Set the records down again in full, exactly as they are, apart from the images.

■ PROVIDED DATA
————————
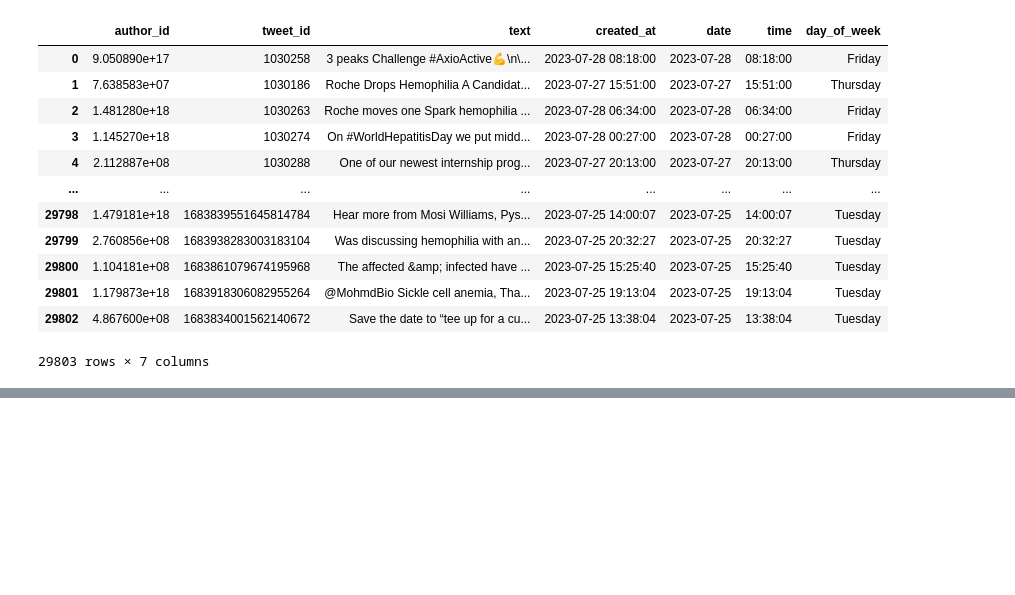
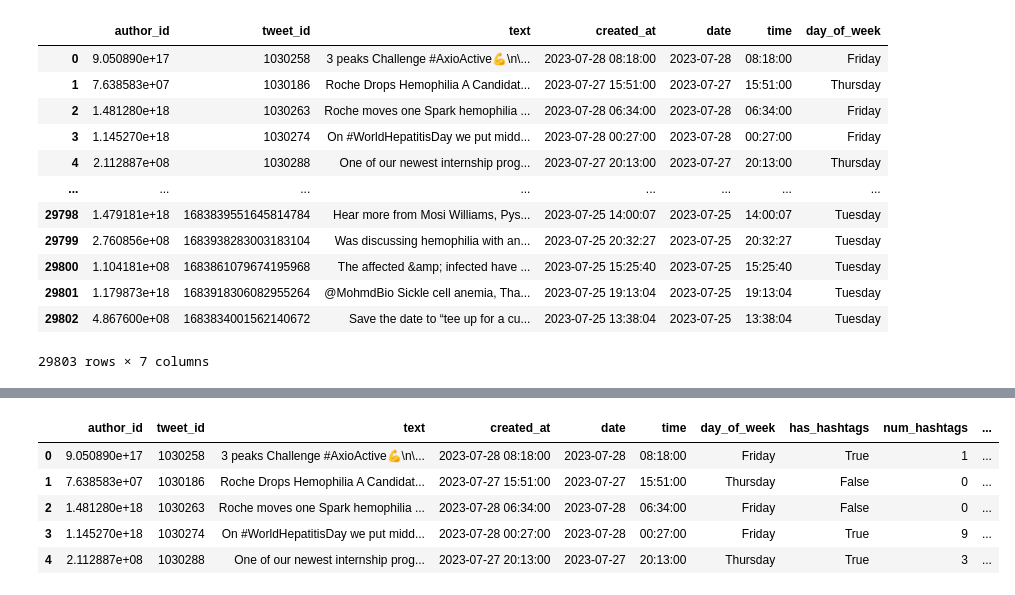
Before and after one commit to nisha1365/GEN-AI-POC, a Jupyter notebook: Feature_engineering.ipynb, the cells around one changed output, grey strips where cells are left out. Saved outputs shown, nothing was run; the diff lists cells and outputs as text; code cells hidden in the pictures; blank space fills up the shorter version.

```diff
--- a/Feature_engineering.ipynb
+++ b/Feature_engineering.ipynb
@@ -175,0 +169,3 @@ See the caveats in the documentation: https://pandas.pydata.org/pandas-docs/stab
+# %%
+new_df['list_of_hashtags'] = new_df['text'].apply(lambda x: [word for word in x.split() if word.startswith("#")])
+new_df
@@ -202,3 +225,13 @@ See the caveats in the documentation: https://pandas.pydata.org/pandas-docs/stab
+# %%
+new_df['num_of_emoji'] = new_df['emojis_list'].apply(len)
+new_df.head()
+# %% [output]
+|  | author_id | tweet_id | text | created_at | date | time | day_of_week | has_hashtags | num_hashtags | ... |
+| 0 | 9.050890e+17 | 1030258 | 3 peaks Challenge #AxioActive💪\n\... | 2023-07-28 08:18:00 | 2023-07-28 | 08:18:00 | Friday | True | 1 | ... |
+| 1 | 7.638583e+07 | 1030186 | Roche Drops Hemophilia A Candidat... | 2023-07-27 15:51:00 | 2023-07-27 | 15:51:00 | Thursday | False | 0 | ... |
+| 2 | 1.481280e+18 | 1030263 | Roche moves one Spark hemophilia ... | 2023-07-28 06:34:00 | 2023-07-28 | 06:34:00 | Friday | False | 0 | ... |
+| 3 | 1.145270e+18 | 1030274 | On #WorldHepatitisDay we put midd... | 2023-07-28 00:27:00 | 2023-07-28 | 00:27:00 | Friday | True | 9 | ... |
+| 4 | 2.112887e+08 | 1030288 | One of our newest internship prog... | 2023-07-27 20:13:00 | 2023-07-27 | 20:13:00 | Thursday | True | 3 | ... |
 # %%
 new_df
 # %% [output]
```
Also changed, not shown: parts of 22 cells of this notebook.
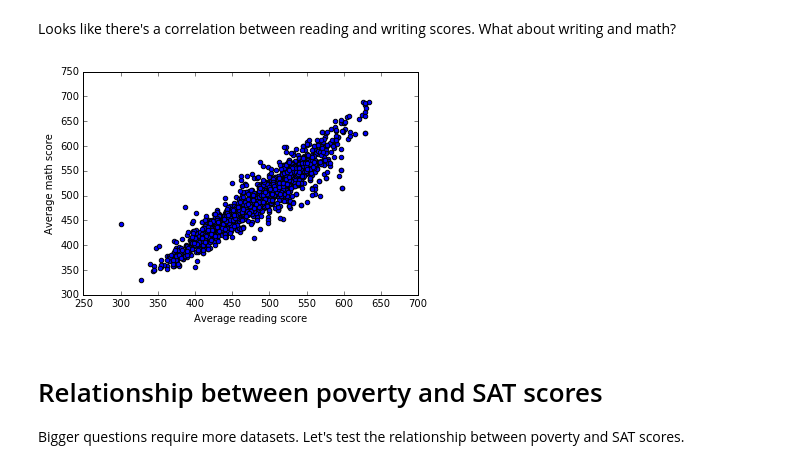
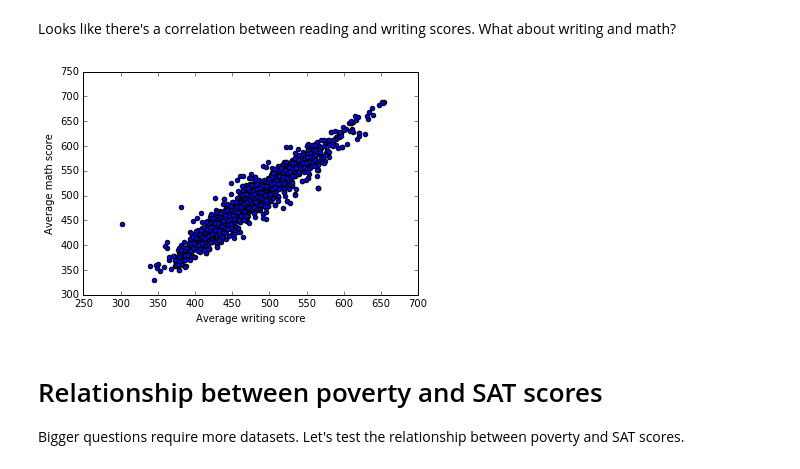
Before and after one commit to dannguyen/python-notebooks-data-wrangling, a Jupyter notebook: Visualization--School-Scores-and-Poverty.ipynb, the cells around one changed output. Cells and saved outputs as stored; diff of their text form; code cells hidden in the pictures.

```diff
--- a/Visualizing-School-Scores-and-Poverty.ipynb
+++ b/Visualization--School-Scores-and-Poverty.ipynb
@@ -35,12 +35,12 @@ plt.ylabel('Average writing score');
 # %% [markdown]
 Looks like there's a correlation between reading and writing scores. What about writing and math?
 # %%
-plt.scatter(sat_df['avg_reading_score'],
+plt.scatter(sat_df['avg_writing_score'],
             sat_df['avg_math_score'])
-plt.xlabel('Average reading score')
+plt.xlabel('Average writing score')
 plt.ylabel('Average math score');
 # %% [output]
-[figure, old version]
+[figure, new version]
 # %% [markdown]
 # Relationship between poverty and SAT scores
 
```
Also changed, not shown: 1 other file.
————————
■ TASK OUTPUT
Before and after one commit to nisha1365/GEN-AI-POC, a Jupyter notebook: Feature_engineering.ipynb, the cells around one changed output, grey strips where cells are left out. Saved outputs shown, nothing was run; the diff lists cells and outputs as text; code cells hidden in the pictures; blank space fills up the shorter version.

```diff
--- a/Feature_engineering.ipynb
+++ b/Feature_engineering.ipynb
@@ -175,0 +169,3 @@ See the caveats in the documentation: https://pandas.pydata.org/pandas-docs/stab
+# %%
+new_df['list_of_hashtags'] = new_df['text'].apply(lambda x: [word for word in x.split() if word.startswith("#")])
+new_df
@@ -202,3 +225,13 @@ See the caveats in the documentation: https://pandas.pydata.org/pandas-docs/stab
+# %%
+new_df['num_of_emoji'] = new_df['emojis_list'].apply(len)
+new_df.head()
+# %% [output]
+|  | author_id | tweet_id | text | created_at | date | time | day_of_week | has_hashtags | num_hashtags | ... |
+| 0 | 9.050890e+17 | 1030258 | 3 peaks Challenge #AxioActive💪\n\... | 2023-07-28 08:18:00 | 2023-07-28 | 08:18:00 | Friday | True | 1 | ... |
+| 1 | 7.638583e+07 | 1030186 | Roche Drops Hemophilia A Candidat... | 2023-07-27 15:51:00 | 2023-07-27 | 15:51:00 | Thursday | False | 0 | ... |
+| 2 | 1.481280e+18 | 1030263 | Roche moves one Spark hemophilia ... | 2023-07-28 06:34:00 | 2023-07-28 | 06:34:00 | Friday | False | 0 | ... |
+| 3 | 1.145270e+18 | 1030274 | On #WorldHepatitisDay we put midd... | 2023-07-28 00:27:00 | 2023-07-28 | 00:27:00 | Friday | True | 9 | ... |
+| 4 | 2.112887e+08 | 1030288 | One of our newest internship prog... | 2023-07-27 20:13:00 | 2023-07-27 | 20:13:00 | Thursday | True | 3 | ... |
 # %%
 new_df
 # %% [output]
```
Also changed, not shown: parts of 22 cells of this notebook.
Before and after one commit to dannguyen/python-notebooks-data-wrangling, a Jupyter notebook: Visualization--School-Scores-and-Poverty.ipynb, the cells around one changed output. Cells and saved outputs as stored; diff of their text form; code cells hidden in the pictures.

```diff
--- a/Visualizing-School-Scores-and-Poverty.ipynb
+++ b/Visualization--School-Scores-and-Poverty.ipynb
@@ -35,12 +35,12 @@ plt.ylabel('Average writing score');
 # %% [markdown]
 Looks like there's a correlation between reading and writing scores. What about writing and math?
 # %%
-plt.scatter(sat_df['avg_reading_score'],
+plt.scatter(sat_df['avg_writing_score'],
             sat_df['avg_math_score'])
-plt.xlabel('Average reading score')
+plt.xlabel('Average writing score')
 plt.ylabel('Average math score');
 # %% [output]
-[figure, old version]
+[figure, new version]
 # %% [markdown]
 # Relationship between poverty and SAT scores
 
```
Also changed, not shown: 1 other file.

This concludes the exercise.